Hirsch receives frequent critical acclaim for his works. The Living Fire: New and Selected Poems 1972–2010 shows, according to Peter Campion in the New York Times, “a kind of model for the growth of poetic intelligence.” Campion went on to note, “What makes Hirsch so singular in American poetry is the balance he strikes between the quotidian and something completely other—an irrational counterforce.” Though noting that Hirsch’s poems sometimes sink to rhetoric, Campion concluded that, “Hirsch situates himself between the ordinary and the ecstatic. The everyday and the otherworldly temper each other in these excellent ­poems, and American poetry gains new strength as a result.” About Hirsch’s poetry, the poet Dana Goodyear wrote for the Los Angeles Times Book Review, “It takes a brave poet to follow Homer, Virgil, Dante, and [John] Milton into the abyss . . . Hirsch’s poems [are] compassionate, reverential, sometimes relievingly ruthless.”

Hirsch’s poetry collection Gabriel (2014), which explores the death of his son, was longlisted for the National Book Award. Eavan Boland described Gabriel as “a masterpiece of sorrow . . . the creation of the loved and lost boy is one of the poem’s most important effects.”

Hirsch has been a professor of English at Wayne State University and the University of Houston. He is currently the president of the John Simon Guggenheim Memorial Foundation. Hirsch lives in New York City.

(Biography courtesy of The Academy of American Poets, The Poetry Foundation, and Edward Hirsch’s Website)

What is the relationship between Judaism and/or Jewish culture and your poetry?

I think the most powerful thing is that Jews are a people of the book, and one of the things that defines Judaism is the covenant with God, and the sense of history that is built into Judaism as part of what it means to be Jewish.  So I think one of the complications of being an American Jew, and being an American Jewish poet in particular, is that America is a very ahistorical country, and American poetry tends to be very ahistorical because Americans are ahistorical.  Henry Ford said “history is bunk,” and there’s something very exciting about the ways that Americans and American poetry keep reinventing itself, because it’s all second acts and third acts, and it’s all newness in terms of how people can keep reinventing their identities.  But not many people, therefore, have reflected that as an American Jew you are pulled into two different directions, that American life takes you into the present but Judaism takes you into the past.  I feel that I was sort of shaped on the conflict, or the crucible, of this experience, that on the one hand you live in the present and you forget the past, and then on the other you’re obsessed with the past and not living in the present so much.

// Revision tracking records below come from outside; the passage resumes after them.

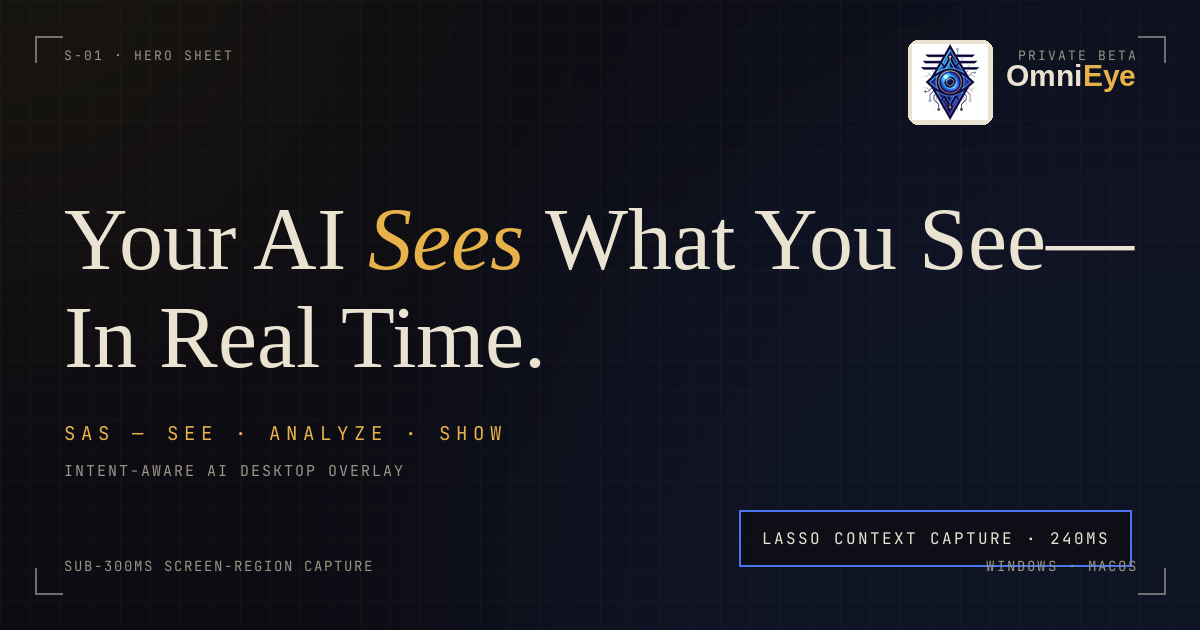
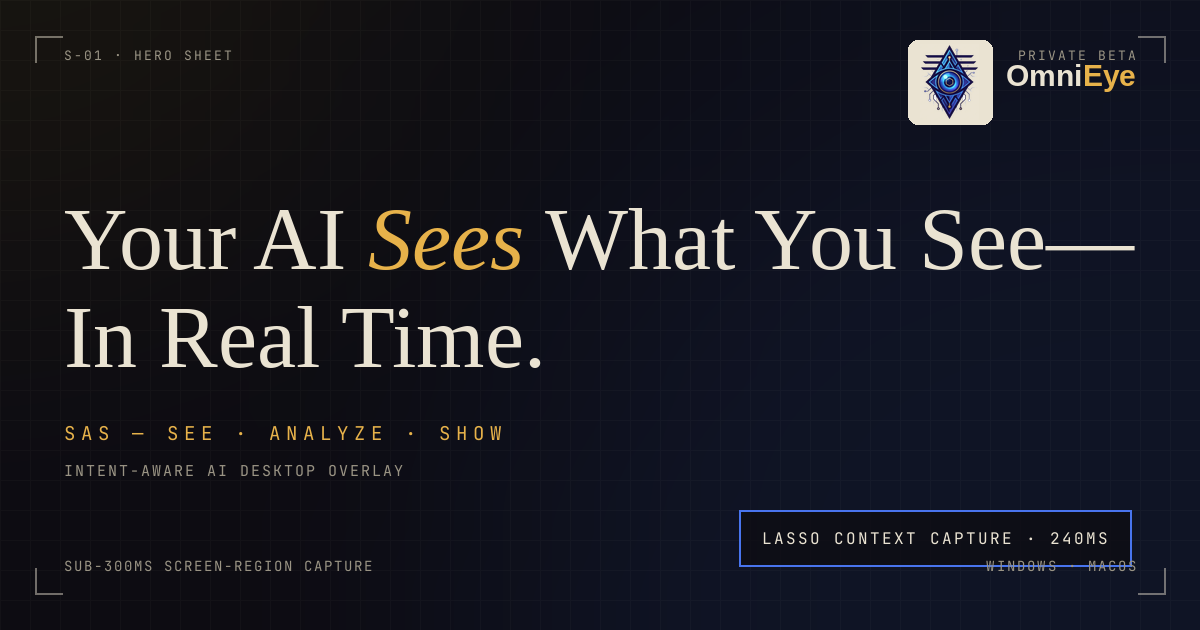
352fcae7-e5ce-4520-9bf2-8f182ff4354c

Changed region(s): [[0.74, 0.0603, 0.8325, 0.2111]]

diff --git a/src/components/omnieye/eye-mark.tsx b/src/components/omnieye/eye-mark.tsx
@@ -1,8 +1,9 @@
-import { useId } from "react";
+import Image from "next/image";
 
 /**
- * OmniEye line-art mark: an eye set in a diamond, sapphire→aureate stroke.
- * Used for nav, HUD cards, favicon and OG artwork.
+ * OmniEye brand mark — the client's emblem: a glowing eye set in a diamond
+ * with circuit traces (sapphire + aureate). Transparent PNG, provided
+ * 2026-11-10. Used for nav, footer, HUD cards, favicon and OG artwork.
  */
 export function EyeMark({
   size = 28,
@@ -11,43 +12,17 @@ export function EyeMark({
   size?: number;
   className?: string;
 }) {
-  const uid = useId().replace(/[^a-zA-Z0-9]/g, "");
-  const gid = `eyeg-${uid}`;
   return (
-    <svg
+    <Image
+      src="/brand/emblem.png"
+      alt=""
+      aria-hidden="true"
       width={size}
       height={size}
-      viewBox="0 0 48 48"
-      fill="none"
-      aria-hidden="true"
-      className={className}
-    >
-      <defs>
-        <linearGradient id={gid} x1="4" y1="44" x2="44" y2="4" gradientUnits="userSpaceOnUse">
-          <stop offset="0" stopColor="#4D7CFF" />
-          <stop offset="1" stopColor="#E7B24A" />
-        </linearGradient>
-      </defs>
-      {/* diamond frame */}
-      <rect
-        x="9.9"
-        y="9.9"
-        width="28.2"
-        height="28.2"
-        transform="rotate(45 24 24)"
-        stroke={`url(#${gid})`}
-        strokeWidth="2"
-      />
-      {/* eye */}
-      <path
-        d="M13.5 24c3.2-4.4 7-6.6 10.5-6.6S31.3 19.6 34.5 24c-3.2 4.4-7 6.6-10.5 6.6S16.7 28.4 13.5 24Z"
-        stroke={`url(#${gid})`}
-        strokeWidth="2"
-        strokeLinejoin="round"
-      />
-      <circle cx="24" cy="24" r="4.6" stroke="#E7B24A" strokeWidth="2" />
-      <circle cx="24" cy="24" r="1.7" fill="#E7B24A" />
-    </svg>
+      className={`object-contain ${className}`}
+      style={{ width: size, height: size }}
+      priority={false}
+    />
   );
 }
 

diff --git a/scripts/update-logo.py b/scripts/update-logo.py
@@ -1,0 +1,125 @@
+#!/usr/bin/env python3
+"""Replace the OmniEye emblem with the client's new logo image.
+
+Source: scripts/tmp/new-logo-full.jpg (1280x698 JPEG, white bg).
+Produces:
+  - public/brand/emblem.png   (transparent RGBA, trimmed)
+  - src/app/icon.png          (256x256 favicon tile)
+  - src/app/apple-icon.png    (180x180 Apple touch tile)
+  - scripts/tmp/logo-preview.png (QA contact sheet over dark/light)
+"""
+import os
+import numpy as np
+from PIL import Image, ImageDraw
+from scipy.ndimage import binary_propagation, binary_dilation
+
+SRC = "/home/z/my-project/scripts/tmp/new-logo-full.jpg"
+EMBLEM_OUT = "/home/z/my-project/public/brand/emblem.png"
+ICON_OUT = "/home/z/my-project/src/app/icon.png"
+APPLE_OUT = "/home/z/my-project/src/app/apple-icon.png"
+PREVIEW = "/home/z/my-project/scripts/tmp/logo-preview.png"
+
+BONE = (234, 227, 210)
+INK = (13, 12, 18)
+
+# ---- 1. load + background estimate -------------------------------------
+im = Image.open(SRC).convert("RGB")
+a = np.asarray(im).astype(np.float32)
+h, w, _ = a.shape
+
+corners = np.concatenate([
+    a[:22, :22].reshape(-1, 3),
+    a[:22, -22:].reshape(-1, 3),
+    a[-22:, :22].reshape(-1, 3),
+    a[-22:, -22:].reshape(-1, 3),
+])
+bg = np.median(corners, axis=0)
+print("bg color:", bg.round(1))
+
+# ---- 2. distance map ----------------------------------------------------
+dist = np.sqrt(((a - bg) ** 2).sum(axis=2))
+close = dist < 26  # candidate background pixels
+
+# ---- 3. flood-fill background from the borders --------------------------
+seed = np.zeros((h, w), dtype=bool)
+seed[0, :] = seed[-1, :] = seed[:, 0] = seed[:, -1] = True
+seed &= close
+bg_region = binary_propagation(seed, mask=close)
+print("bg region px:", int(bg_region.sum()), "/", h * w)
+
+# ---- 4. content bbox + crop ---------------------------------------------
+content = ~bg_region
+ys, xs = np.where(content)
+y0, y1, x0, x1 = ys.min(), ys.max(), xs.min(), xs.max()
+print("content bbox:", x0, y0, x1, y1)
+pad = 6
+x0, y0 = max(0, x0 - pad), max(0, y0 - pad)
+x1, y1 = min(w - 1, x1 + pad), min(h - 1, y1 + pad)
+a_c = a[y0:y1 + 1, x0:x1 + 1]
+dist_c = dist[y0:y1 + 1, x0:x1 + 1]
+bg_r_c = bg_region[y0:y1 + 1, x0:x1 + 1]
+ch, cw = a_c.shape[:2]
+
+# ---- 5. soft alpha + decontamination ------------------------------------
+# band of 2px around the flood region gets a distance-based alpha ramp so
+# anti-aliased edges don't leave a white halo on dark backgrounds.
+band = binary_dilation(bg_r_c, iterations=2) & ~bg_r_c
+alpha = np.full((ch, cw), 255.0)
+# inside the flood region: alpha from distance (faint circuit traces stay
+# semi-visible on dark backgrounds)
+ramp = np.clip((dist_c - 10.0) / (70.0 - 10.0), 0.0, 1.0) * 255.0
+alpha[bg_r_c] = ramp[bg_r_c]
+alpha[band] = np.maximum(ramp[band], alpha[band])
+
+alpha_u = alpha.astype(np.float32) / 255.0
+# un-mix the background out of semi-transparent pixels
+af = alpha_u[..., None]
+rgb = (a_c - (1.0 - af) * bg) / np.maximum(af, 1e-3)
+rgb = np.clip(rgb, 0, 255)
+
+out = np.dstack([rgb.astype(np.uint8), (alpha_u * 255).astype(np.uint8)])
+emblem = Image.fromarray(out, "RGBA")
+
+# final trim on alpha
+al = np.asarray(emblem)[:, :, 3]
+ys, xs = np.where(al > 8)
+ex0, ex1, ey0, ey1 = xs.min(), xs.max(), ys.min(), ys.max()
+emblem = emblem.crop((ex0, ey0, ex1 + 1, ey1 + 1))
+print("emblem size:", emblem.size)
+
+# light despeckle: drop fully-isolated alpha specks via slight median on alpha
+emblem.save(EMBLEM_OUT, "PNG")
+print("saved", EMBEDLEM_OUT if False else EMBLEM_OUT, os.path.getsize(EMBLEM_OUT), "bytes")
+
+# ---- 6. tiles: favicon + apple icon -------------------------------------
+def make_tile(size, out_path):
+    tile = Image.new("RGBA", (size, size), (0, 0, 0, 0))
+    d = ImageDraw.Draw(tile)
+    radius = int(size * 0.225)
+    d.rounded_rectangle((0, 0, size - 1, size - 1), radius=radius, fill=BONE + (255,))
+    # fit emblem into 78% of tile
+    box = int(size * 0.78)
+    em = emblem.copy()
+    em.thumbnail((box, box), Image.LANCZOS)
+    ex = (size - em.width) // 2
+    ey = (size - em.height) // 2
+    tile.alpha_composite(em, (ex, ey))
+    tile.save(out_path, "PNG")
+    print("saved", out_path, tile.size, os.path.getsize(out_path), "bytes")
+
+make_tile(256, ICON_OUT)
+make_tile(180, APPLE_OUT)
+
+# ---- 7. QA contact sheet ------------------------------------------------
+def over(img, color):
+    bgim = Image.new("RGBA", img.size, color + (255,))
+    return Image.alpha_composite(bgim, img)
+
+s = 2
+big = emblem.resize((emblem.width * s, emblem.height * s), Image.LANCZOS)
+sheet = Image.new("RGBA", (big.width * 3 + 40, big.height + 20), INK + (255,))
+sheet.alpha_composite(over(big, INK), (10, 10))
+sheet.alpha_composite(over(big, BONE), (20 + big.width, 10))
+sheet.alpha_composite(big, (30 + big.width * 2, 10))
+sheet.convert("RGB").save(PREVIEW)
+print("saved", PREVIEW)

diff --git a/scripts/generate-og.py b/scripts/generate-og.py
@@ -96,16 +96,19 @@ tracked(draw, (64, 420), "SAS — SEE · ANALYZE · SHOW", m19, AUREATE, 6)
 m15 = font(MONO, 15)
 tracked(draw, (64, 460), "INTENT-AWARE AI DESKTOP OVERLAY", m15, GRAPHITE, 2)
 
-# emblem badge top-right: bone rounded square + the real emblem
-emblem = Image.open("/home/z/my-project/public/brand/emblem.png").convert("RGB")
+# emblem badge top-right: bone rounded square + the client's emblem (RGBA)
+emblem = Image.open("/home/z/my-project/public/brand/emblem.png").convert("RGBA")
 badge = 84
-em = emblem.resize((badge - 8, badge - 8), Image.LANCZOS)
+em = emblem.copy()
+em.thumbnail((badge - 10, badge - 8), Image.LANCZOS)
 bx, by = 908, 40
 o = Image.new("RGBA", (W, H), (0, 0, 0, 0))
 od = ImageDraw.Draw(o)
 od.rounded_rectangle((bx, by, bx + badge, by + badge), radius=10, fill=(234, 227, 210, 255))
+ex = bx + (badge - em.width) // 2
+ey = by + (badge - em.height) // 2
+o.alpha_composite(em, (ex, ey))
 im = Image.alpha_composite(im.convert("RGBA"), o).convert("RGB")
-im.paste(em, (bx + 4, by + 4))
 draw = ImageDraw.Draw(im)
 
 s30 = font(SANS_B, 30)

diff --git a/scripts/prepare-assets.py b/scripts/prepare-assets.py
@@ -2,6 +2,11 @@
 """
 Prepare the client's real assets for the OmniEye landing page.
 
+NOTE (2026-11-13): the logo section of this script is SUPERSEDED.
+The client supplied a new emblem (WhatsApp image via postimg, processed by
+scripts/update-logo.py -> public/brand/emblem.png + src/app/icon.png +
+src/app/apple-icon.png). Do NOT re-run the logo part of this script.
+
 Asset map (per the build brief, section 6):
   img4  lasso-autocad  -> hero video-box poster (clean AutoCAD base screen)
   img6  multi-industry-b -> Healthcare visual (HIPAA chip covered + taskbar cropped)
@@ -10,7 +15,7 @@ Asset map (per the build brief, section 6):
   img2  hotkey         -> About filmstrip (toned)
   img3  privacy-panel  -> About filmstrip (toned)
   img7  storyboard-60s -> demo modal storyboard
-  logo  emblem         -> OG image badge, apple-icon
+  logo  emblem         -> OG image badge, apple-icon  [SUPERSEDED, see note]
 
 All web outputs are WebP with explicit sizes.
 """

(From an interview in Nashville Review)

Published Works

100 Poems to Break Your Heart (Houghton Mifflin Harcourt, 2021)
Stranger by Night (Knopf, 2020)
Gabriel (Alfred A. Knopf, 2014)
The Living Fire: New and Selected Poems (Alfred A. Knopf, 2011)
Special Orders (Alfred A. Knopf, 2008)
Lay Back the Darkness (Alfred A. Knopf, 2003)
On Love (Alfred A. Knopf, 1998)
Earthly Measures (Alfred A. Knopf, 1994)
The Night Parade (Alfred A. Knopf, 1989)
Wild Gratitude (Alfred A. Knopf, 1986)
For the Sleepwalkers (Alfred A. Knopf, 1981)

The Heart of American Poetry (Library of America, 2022)
The Essential Poet’s Glossary (Mariner Books, 2017)
A Poet’s Glossary (Houghton Mifflin Harcourt, 2014)
Poet’s Choice (Harcourt, 2007)
The Demon and the Angel: Searching for the Source of Artistic Inspiration (Harcourt, 2002)
Responsive Reading (University of Michigan Press, 1999)
How to Read a Poem and Fall in Love with Poetry (Harcourt, 1999)

Edited Works
The Best American Poetry 2016 (Scribner, 2016)
The Making of Sonnet (Norton, 2008)
The Nightingale: Poems from Sappho to Borges (Braziller, 2007)
Theodore Roethke: Selected Poems (The Library of America, 2005)
A William Maxwell Portrait (Norton, 2004)
Transforming Vision: Writers on Art (The Art Institute of Chicago/ Bulfinch Press, 1994)

Author Site

Links to Sample Works

Video Reading

Current Title

President, John Simon Guggenheim Memorial Foundation


Grinnell College
University of Pennsylvania, PhD in Folklore

Subject Matter


Profile Created By

Shelby Sizemore, Yetzirah Intern